On June 4, the Institute for Nonprofit News invited members to a webinar on how to navigate some of the ethical and legal challenges journalists are faced with in covering the current protests over police brutality after the death of George Floyd. Sarah Matthews, a senior staff attorney at the Reporters Committee for Freedom of the Press, and Tracie Powell, program officer, Racial Equity in Journalism Fund at Borealis Philanthropy, covered practical tips and guidance for reporters who are covering protests including a discussion of curfew rules/media exemptions as well as advice on how journalists can approach this protest story. You can a PDF of the tips here.
This story has been republished with permission.
Do: Be Respectful Listen to Black people. Listen to the communities. Afflict the comfortable, and comfort the afflicted. Be respectful, both to police and protesters. If a protester asks that you not photograph them, honor that. Know your role, including the role you play in being viewed as “authority figures” who are part of the power structure in which anger is directed. Consider news value when airing
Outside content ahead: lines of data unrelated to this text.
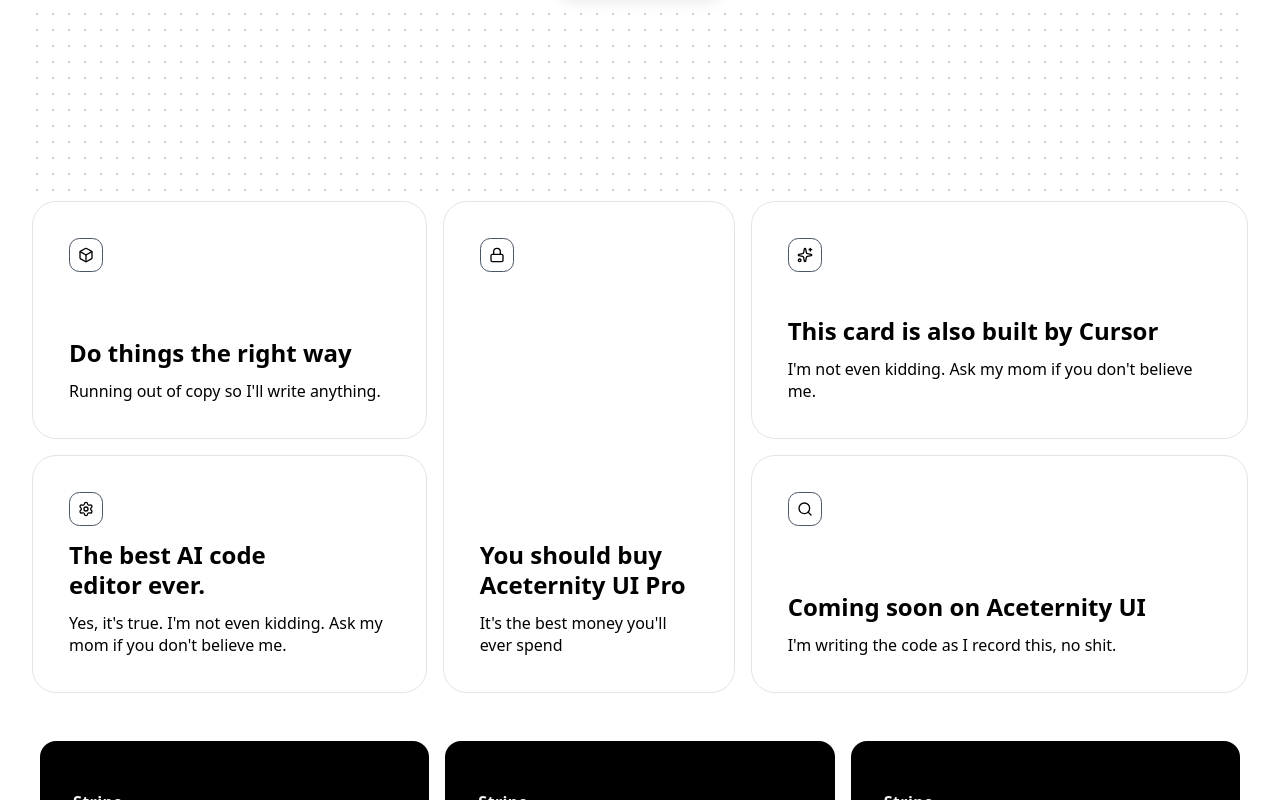
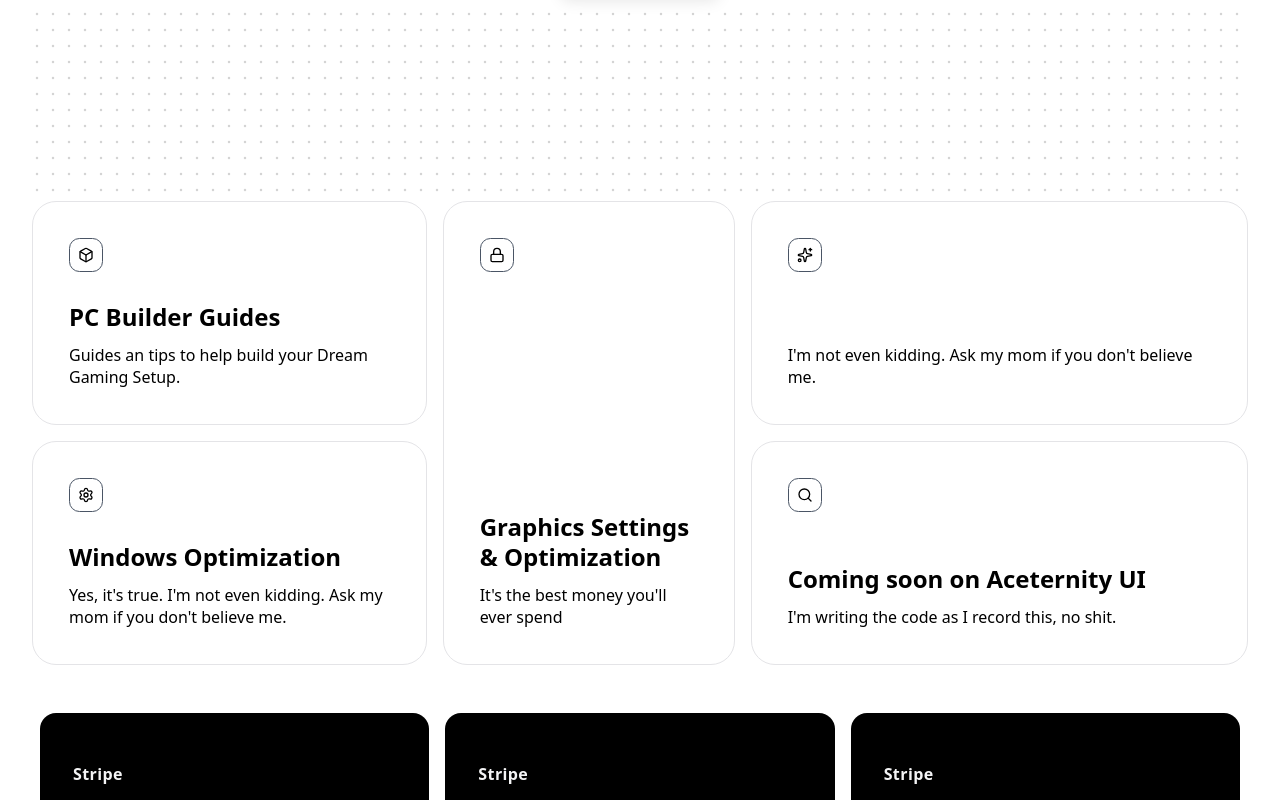
Before and after one commit to omni-aa/Proj-Ariel, a React (Vite) app: page / in a window 1280 px wide. Shown: the part 536-1336 px from the top of the page. Built offline with nearby package versions, Linux system fonts and the light colour scheme.

Commit message:
update to homepage

```diff
--- a/src/components/GlowingDemo/GlowingDemo.tsx
+++ b/src/components/GlowingDemo/GlowingDemo.tsx
@@ -9,28 +9,28 @@ export function GlowingEffectDemoSecond() {
             <GridItem
                 area="md:[grid-area:1/1/2/7] xl:[grid-area:1/1/2/5]"
                 icon={<Box className="h-4 w-4 text-black dark:text-neutral-400" />}
-                title="Do things the right way"
-                description="Running out of copy so I'll write anything."
+                title="PC Builder Guides"
+                description="Guides an tips to help build your Dream Gaming Setup."
             />
 
             <GridItem
                 area="md:[grid-area:1/7/2/13] xl:[grid-area:2/1/3/5]"
                 icon={<Settings className="h-4 w-4 text-black dark:text-neutral-400" />}
-                title="The best AI code editor ever."
+                title="Windows Optimization"
                 description="Yes, it's true. I'm not even kidding. Ask my mom if you don't believe me."
             />
 
             <GridItem
                 area="md:[grid-area:2/1/3/7] xl:[grid-area:1/5/3/8]"
                 icon={<Lock className="h-4 w-4 text-black dark:text-neutral-400" />}
-                title="You should buy Aceternity UI Pro"
+                title="Graphics Settings & Optimization"
                 description="It's the best money you'll ever spend"
             />
 
             <GridItem
                 area="md:[grid-area:2/7/3/13] xl:[grid-area:1/8/2/13]"
                 icon={<Sparkles className="h-4 w-4 text-black dark:text-neutral-400" />}
-                title="This card is also built by Cursor"
+                title=""
                 description="I'm not even kidding. Ask my mom if you don't believe me."
             />
 
```
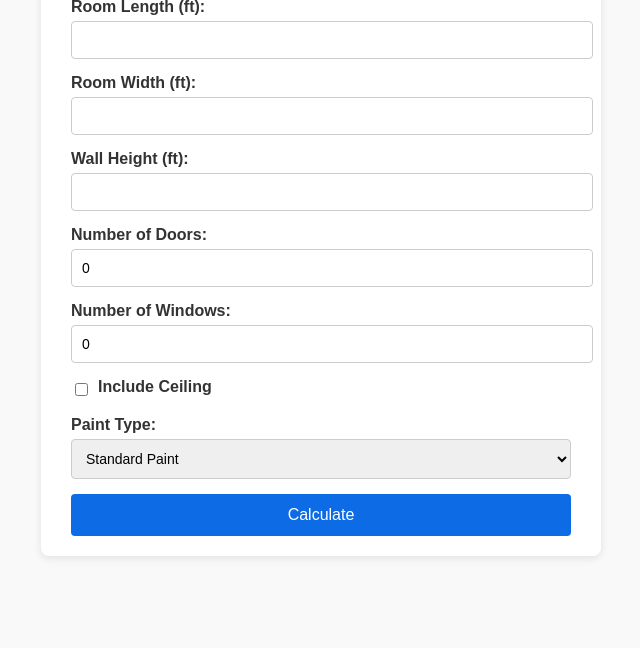
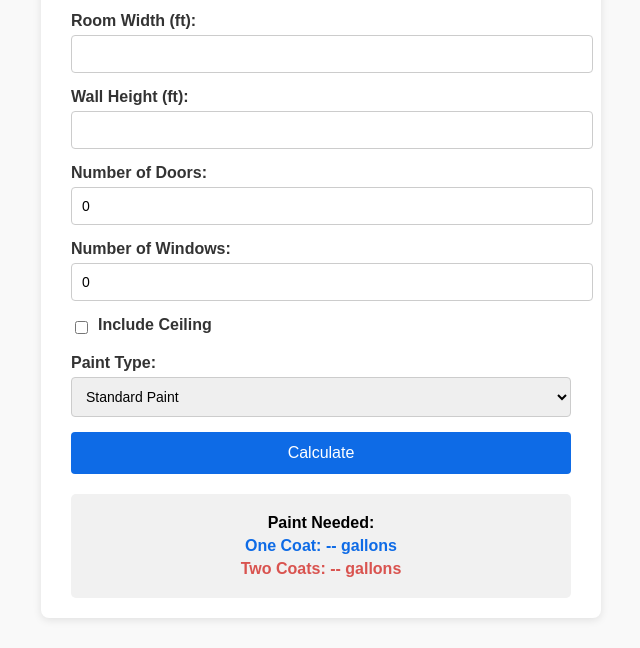
Before and after one commit to digioms/paint-calculator, a plain HTML site: page index.html in a window 1280 px wide. Shown: the part 192-840 px from the top of the page, without its empty margins (319-959 px from the left). Drawn offline with Linux system fonts and the light colour scheme.

Commit message:
Update index.html

```diff
--- a/index.html
+++ b/index.html
@@ -46,7 +46,11 @@
             </div>
             <button type="submit" id="calculate">Calculate</button>
         </form>
-        <div id="result"></div>
+        <div id="result" class="result-box">
+    <p><strong>Paint Needed:</strong></p>
+    <p id="one-coat">One Coat: -- gallons</p>
+    <p id="two-coat">Two Coats: -- gallons</p>
+</div>
     </div>
     <script src="script.js"></script>
 </body>
```
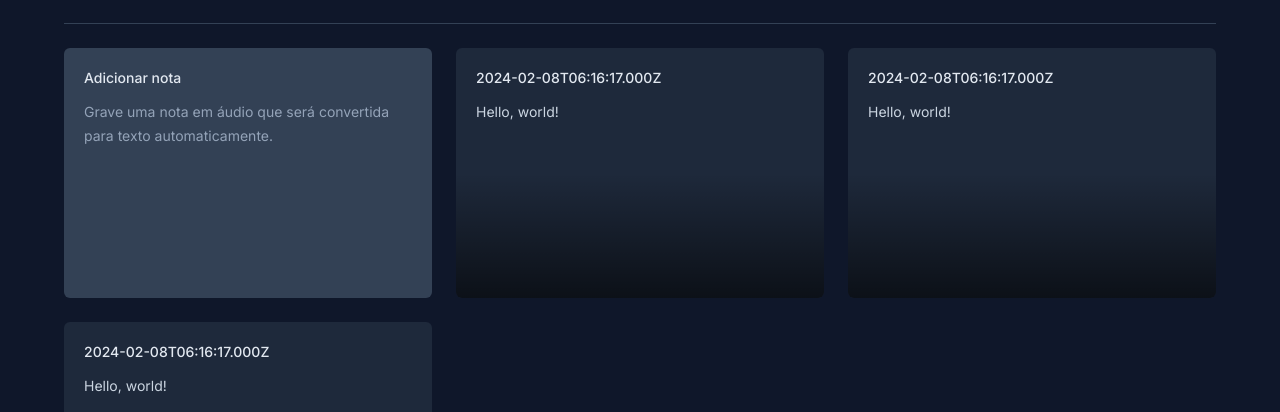
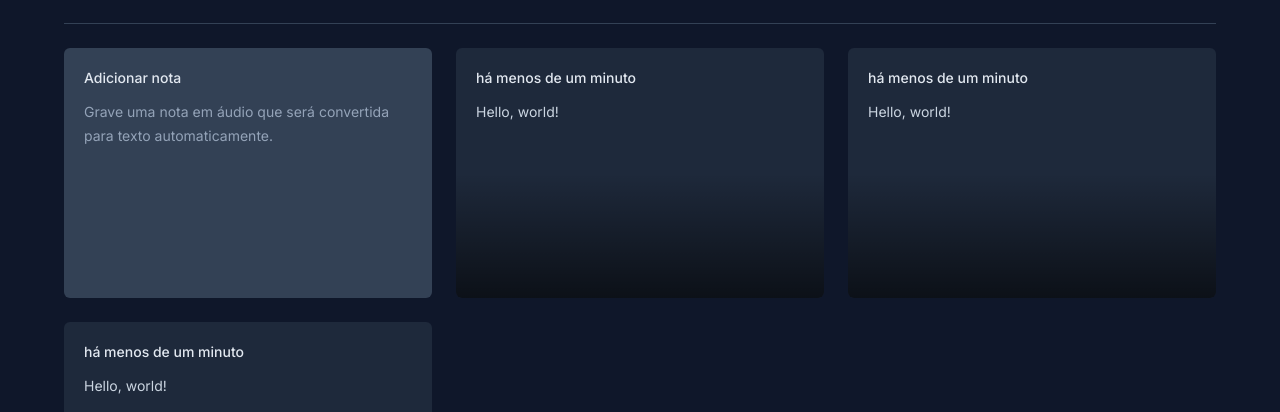
Before and after one commit to CaioVinicius7/expert-notes, a React (Vite) app: page / in a window 1280 px wide. Shown: the part 133-545 px from the top of the page. Built offline with nearby package versions, Linux system fonts and the light colour scheme.

Commit message:
fix: :bug: Formatação de data

```diff
--- a/src/components/NoteCard.tsx
+++ b/src/components/NoteCard.tsx
@@ -15,7 +15,10 @@ export function NoteCard({ note }: NoteCardProps) {
     <Dialog.Root>
       <Dialog.Trigger className="relative flex flex-col items-start gap-3 overflow-hidden rounded-md bg-slate-800 p-5 text-left outline-none hover:ring-2 hover:ring-slate-600 focus-visible:ring-2 focus-visible:ring-lime-400">
         <span className="text-sm font-medium text-slate-200">
-          {note.date.toISOString()}
+          {formatDistanceToNow(note.date, {
+            locale: ptBR,
+            addSuffix: true
+          })}
         </span>
 
         <p className="text-sm leading-6 text-slate-300">{note.content}</p>
```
Read more here: https://www.poynter.org/reporting-editing/2020/dos-and-donts-of-covering-protests/